There are some nice houses, but in the end, i dont have extremely remarkable memories of the city. The Flair however is very different from the rest of Austria. High influences from the Balkan, some Italian. Definitely worth a visit.
I visited this WHS in July 2017 as part of a road trip from Vienna combining several stops along the Semmering Railway WHS.
I parked my rental car in the convenient Pfauengarten Underground Garage which is half way between the heart of the historic centre of Graz and the Schlossberg with the famous clock tower. I walked up to the Schlossberg first to take in the panoramic view of the historic centre of Graz from the colourful gardens and visit the landmark of the city of Graz - the clock tower (photo).
The panoramic view is not extraordinary with several modern and high rise buildings competing with the church spires and belfries. The clock tower was the highlight of my visit even though it really isn't that special compared to other clock towers in Europe. It is one of the oldest buildings in Graz and was mentioned in old documents as early as 1265. After 1560, the characteristic wooden gallery was added to the tower as well as a clock with clockworks dating from 1712.
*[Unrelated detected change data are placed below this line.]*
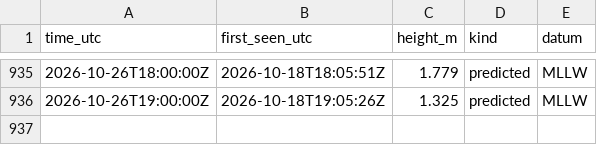
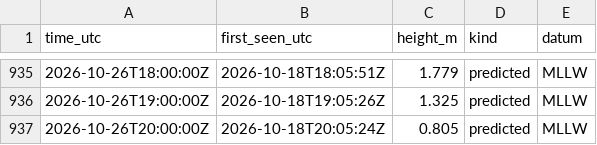
Before and after one commit to ptrrdrck/nado-waves, a CSV file: data/tide/9410170_predicted.csv, drawn as a sheet; only a part is shown, gaps mark what is left out.

```diff
--- a/data/tide/9410170_predicted.csv
+++ b/data/tide/9410170_predicted.csv
@@ -936 +936,2 @@ time_utc,first_seen_utc,height_m,kind,datum
 2026-10-26T19:00:00Z,2026-10-18T19:05:26Z,1.325,predicted,MLLW
+2026-10-26T20:00:00Z,2026-10-18T20:05:24Z,0.805,predicted,MLLW
```
Also changed, not shown: data/tide/9410170_observed.csv.
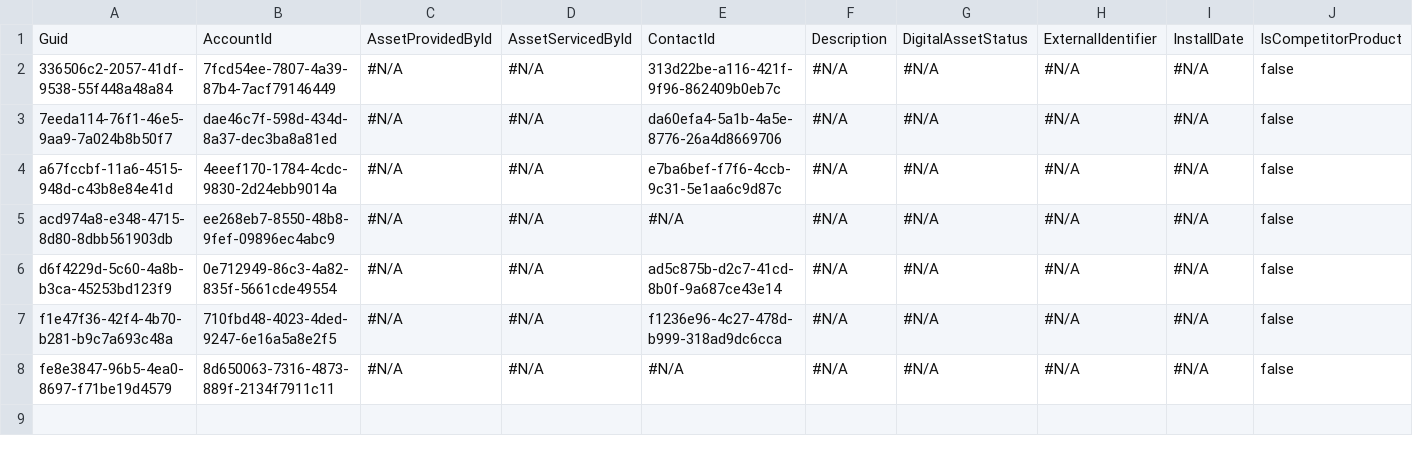
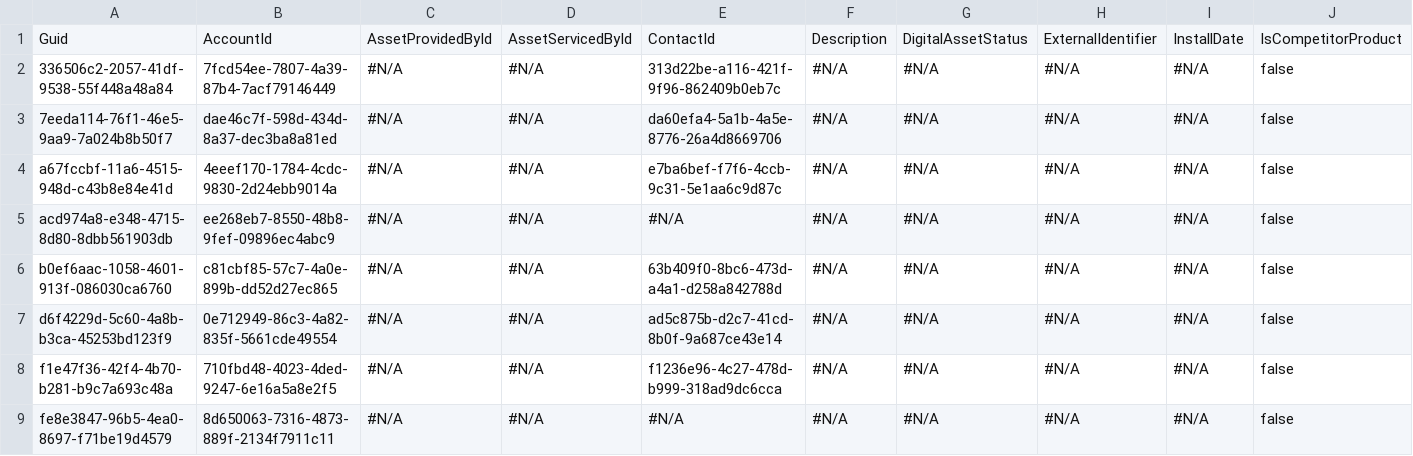
Before and after one commit to Prodlymoover/CPQ-Test--33, a CSV file: Asset.csv, drawn as a sheet; only a part is shown; rows hold the shown columns only; the diff names each change by its address in the sheet, - before the commit and + after, or states it on an @@ line.

```diff
--- a/Asset.csv
+++ b/Asset.csv
+row 6: b0ef6aac-1058-4601-913f-086030ca6760 | c81cbf85-57c7-4a0e-899b-dd52d27ec865 | #N/A | #N/A | 63b409f0-8bc6-473d-a4a1-d258a842788d | #N/A | #N/A | #N/A | #N/A | false
```
Also changed, not shown: Case.csv, Contact.csv, 3 other files.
After a while, I went down the 260 stairs from the clock tower and then I walked towards Hauptstrasse and the City Hall. A marble UNESCO inscription plaque can be found at the entrance to the city hall.
I also made an extra effort to visit the Eggenberg Castle and Gardens. The courtyard is worth visiting but again nothing special compared to other castles in Europe. Graz is a lively city but overall I failed to appreciate any OUV. Although close to Vienna, I'd very much recommend more time in Vienna or a trip to the Wachau Valley for the first time visitor in the area.
The old town of Graz consists of beautifully preserved buildings. There are many Gothic, but especially Renaissance ones. Most of the buildings in the city center are very well preserved. Gemaltes Haus and the old university are of particular note.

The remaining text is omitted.